Work order.
Below is a block of records; repeat each one exactly.

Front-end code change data
————————
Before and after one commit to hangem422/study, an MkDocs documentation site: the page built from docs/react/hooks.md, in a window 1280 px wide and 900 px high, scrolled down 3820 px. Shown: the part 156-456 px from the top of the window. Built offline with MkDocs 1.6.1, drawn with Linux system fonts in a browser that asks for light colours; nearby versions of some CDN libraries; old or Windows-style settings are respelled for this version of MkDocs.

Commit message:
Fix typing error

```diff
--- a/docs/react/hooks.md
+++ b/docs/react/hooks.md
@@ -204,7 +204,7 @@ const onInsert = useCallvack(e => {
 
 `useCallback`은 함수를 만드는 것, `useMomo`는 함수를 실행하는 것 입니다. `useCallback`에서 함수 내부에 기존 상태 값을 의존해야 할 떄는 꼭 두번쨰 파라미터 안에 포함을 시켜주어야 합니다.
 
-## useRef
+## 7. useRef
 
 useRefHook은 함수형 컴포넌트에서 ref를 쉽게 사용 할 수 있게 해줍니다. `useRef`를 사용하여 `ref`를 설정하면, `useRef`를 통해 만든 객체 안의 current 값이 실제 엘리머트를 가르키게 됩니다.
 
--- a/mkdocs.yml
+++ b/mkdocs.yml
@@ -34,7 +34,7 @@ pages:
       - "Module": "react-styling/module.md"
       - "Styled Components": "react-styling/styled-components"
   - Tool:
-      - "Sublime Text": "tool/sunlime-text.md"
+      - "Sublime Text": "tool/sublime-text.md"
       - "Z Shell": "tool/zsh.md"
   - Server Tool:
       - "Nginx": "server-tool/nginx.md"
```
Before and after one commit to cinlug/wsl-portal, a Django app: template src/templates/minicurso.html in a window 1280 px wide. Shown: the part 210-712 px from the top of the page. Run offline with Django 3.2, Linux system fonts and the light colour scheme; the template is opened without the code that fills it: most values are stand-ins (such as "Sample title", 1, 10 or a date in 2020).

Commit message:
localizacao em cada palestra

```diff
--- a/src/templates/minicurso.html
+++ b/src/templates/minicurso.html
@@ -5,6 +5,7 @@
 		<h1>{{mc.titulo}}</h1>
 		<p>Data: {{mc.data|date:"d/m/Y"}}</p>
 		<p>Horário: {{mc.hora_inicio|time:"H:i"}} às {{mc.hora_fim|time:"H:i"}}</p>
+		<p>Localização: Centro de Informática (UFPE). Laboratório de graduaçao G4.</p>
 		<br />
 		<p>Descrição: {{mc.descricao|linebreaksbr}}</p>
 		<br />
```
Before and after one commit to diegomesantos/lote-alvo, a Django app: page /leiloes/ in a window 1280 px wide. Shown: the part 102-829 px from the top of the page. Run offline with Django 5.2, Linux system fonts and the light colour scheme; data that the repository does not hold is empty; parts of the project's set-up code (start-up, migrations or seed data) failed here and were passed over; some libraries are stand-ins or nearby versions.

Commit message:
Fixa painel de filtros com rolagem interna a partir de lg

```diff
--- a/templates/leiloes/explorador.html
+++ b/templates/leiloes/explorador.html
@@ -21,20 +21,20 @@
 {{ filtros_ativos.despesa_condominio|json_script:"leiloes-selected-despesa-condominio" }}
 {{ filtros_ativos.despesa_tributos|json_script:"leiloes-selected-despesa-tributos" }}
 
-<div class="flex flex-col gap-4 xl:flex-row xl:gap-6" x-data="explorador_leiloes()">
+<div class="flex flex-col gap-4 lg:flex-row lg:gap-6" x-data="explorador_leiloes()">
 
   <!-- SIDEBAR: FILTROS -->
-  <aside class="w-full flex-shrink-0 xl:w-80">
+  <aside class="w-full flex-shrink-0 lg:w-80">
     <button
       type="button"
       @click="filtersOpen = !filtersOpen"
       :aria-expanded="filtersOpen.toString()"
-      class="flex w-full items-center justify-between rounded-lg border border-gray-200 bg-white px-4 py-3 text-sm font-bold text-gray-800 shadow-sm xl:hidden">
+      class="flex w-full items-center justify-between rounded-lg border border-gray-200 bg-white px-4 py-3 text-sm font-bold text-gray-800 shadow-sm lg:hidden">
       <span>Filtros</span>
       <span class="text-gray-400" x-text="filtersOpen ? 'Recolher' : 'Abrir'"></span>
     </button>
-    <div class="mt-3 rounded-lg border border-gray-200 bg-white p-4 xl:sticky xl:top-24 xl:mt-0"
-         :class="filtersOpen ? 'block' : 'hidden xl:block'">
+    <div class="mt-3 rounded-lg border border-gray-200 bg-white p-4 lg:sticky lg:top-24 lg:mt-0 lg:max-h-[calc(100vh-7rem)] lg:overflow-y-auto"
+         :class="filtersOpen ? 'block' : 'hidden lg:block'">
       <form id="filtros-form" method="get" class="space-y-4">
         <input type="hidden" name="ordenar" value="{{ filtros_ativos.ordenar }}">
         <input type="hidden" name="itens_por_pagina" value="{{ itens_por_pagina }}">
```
————————
Written reply.
Before and after one commit to hangem422/study, an MkDocs documentation site: the page built from docs/react/hooks.md, in a window 1280 px wide and 900 px high, scrolled down 3820 px. Shown: the part 156-456 px from the top of the window. Built offline with MkDocs 1.6.1, drawn with Linux system fonts in a browser that asks for light colours; nearby versions of some CDN libraries; old or Windows-style settings are respelled for this version of MkDocs.

Commit message:
Fix typing error

```diff
--- a/docs/react/hooks.md
+++ b/docs/react/hooks.md
@@ -204,7 +204,7 @@ const onInsert = useCallvack(e => {
 
 `useCallback`은 함수를 만드는 것, `useMomo`는 함수를 실행하는 것 입니다. `useCallback`에서 함수 내부에 기존 상태 값을 의존해야 할 떄는 꼭 두번쨰 파라미터 안에 포함을 시켜주어야 합니다.
 
-## useRef
+## 7. useRef
 
 useRefHook은 함수형 컴포넌트에서 ref를 쉽게 사용 할 수 있게 해줍니다. `useRef`를 사용하여 `ref`를 설정하면, `useRef`를 통해 만든 객체 안의 current 값이 실제 엘리머트를 가르키게 됩니다.
 
--- a/mkdocs.yml
+++ b/mkdocs.yml
@@ -34,7 +34,7 @@ pages:
       - "Module": "react-styling/module.md"
       - "Styled Components": "react-styling/styled-components"
   - Tool:
-      - "Sublime Text": "tool/sunlime-text.md"
+      - "Sublime Text": "tool/sublime-text.md"
       - "Z Shell": "tool/zsh.md"
   - Server Tool:
       - "Nginx": "server-tool/nginx.md"
```
Before and after one commit to cinlug/wsl-portal, a Django app: template src/templates/minicurso.html in a window 1280 px wide. Shown: the part 210-712 px from the top of the page. Run offline with Django 3.2, Linux system fonts and the light colour scheme; the template is opened without the code that fills it: most values are stand-ins (such as "Sample title", 1, 10 or a date in 2020).

Commit message:
localizacao em cada palestra

```diff
--- a/src/templates/minicurso.html
+++ b/src/templates/minicurso.html
@@ -5,6 +5,7 @@
 		<h1>{{mc.titulo}}</h1>
 		<p>Data: {{mc.data|date:"d/m/Y"}}</p>
 		<p>Horário: {{mc.hora_inicio|time:"H:i"}} às {{mc.hora_fim|time:"H:i"}}</p>
+		<p>Localização: Centro de Informática (UFPE). Laboratório de graduaçao G4.</p>
 		<br />
 		<p>Descrição: {{mc.descricao|linebreaksbr}}</p>
 		<br />
```
Before and after one commit to diegomesantos/lote-alvo, a Django app: page /leiloes/ in a window 1280 px wide. Shown: the part 102-829 px from the top of the page. Run offline with Django 5.2, Linux system fonts and the light colour scheme; data that the repository does not hold is empty; parts of the project's set-up code (start-up, migrations or seed data) failed here and were passed over; some libraries are stand-ins or nearby versions.

Commit message:
Fixa painel de filtros com rolagem interna a partir de lg

```diff
--- a/templates/leiloes/explorador.html
+++ b/templates/leiloes/explorador.html
@@ -21,20 +21,20 @@
 {{ filtros_ativos.despesa_condominio|json_script:"leiloes-selected-despesa-condominio" }}
 {{ filtros_ativos.despesa_tributos|json_script:"leiloes-selected-despesa-tributos" }}
 
-<div class="flex flex-col gap-4 xl:flex-row xl:gap-6" x-data="explorador_leiloes()">
+<div class="flex flex-col gap-4 lg:flex-row lg:gap-6" x-data="explorador_leiloes()">
 
   <!-- SIDEBAR: FILTROS -->
-  <aside class="w-full flex-shrink-0 xl:w-80">
+  <aside class="w-full flex-shrink-0 lg:w-80">
     <button
       type="button"
       @click="filtersOpen = !filtersOpen"
       :aria-expanded="filtersOpen.toString()"
-      class="flex w-full items-center justify-between rounded-lg border border-gray-200 bg-white px-4 py-3 text-sm font-bold text-gray-800 shadow-sm xl:hidden">
+      class="flex w-full items-center justify-between rounded-lg border border-gray-200 bg-white px-4 py-3 text-sm font-bold text-gray-800 shadow-sm lg:hidden">
       <span>Filtros</span>
       <span class="text-gray-400" x-text="filtersOpen ? 'Recolher' : 'Abrir'"></span>
     </button>
-    <div class="mt-3 rounded-lg border border-gray-200 bg-white p-4 xl:sticky xl:top-24 xl:mt-0"
-         :class="filtersOpen ? 'block' : 'hidden xl:block'">
+    <div class="mt-3 rounded-lg border border-gray-200 bg-white p-4 lg:sticky lg:top-24 lg:mt-0 lg:max-h-[calc(100vh-7rem)] lg:overflow-y-auto"
+         :class="filtersOpen ? 'block' : 'hidden lg:block'">
       <form id="filtros-form" method="get" class="space-y-4">
         <input type="hidden" name="ordenar" value="{{ filtros_ativos.ordenar }}">
         <input type="hidden" name="itens_por_pagina" value="{{ itens_por_pagina }}">
```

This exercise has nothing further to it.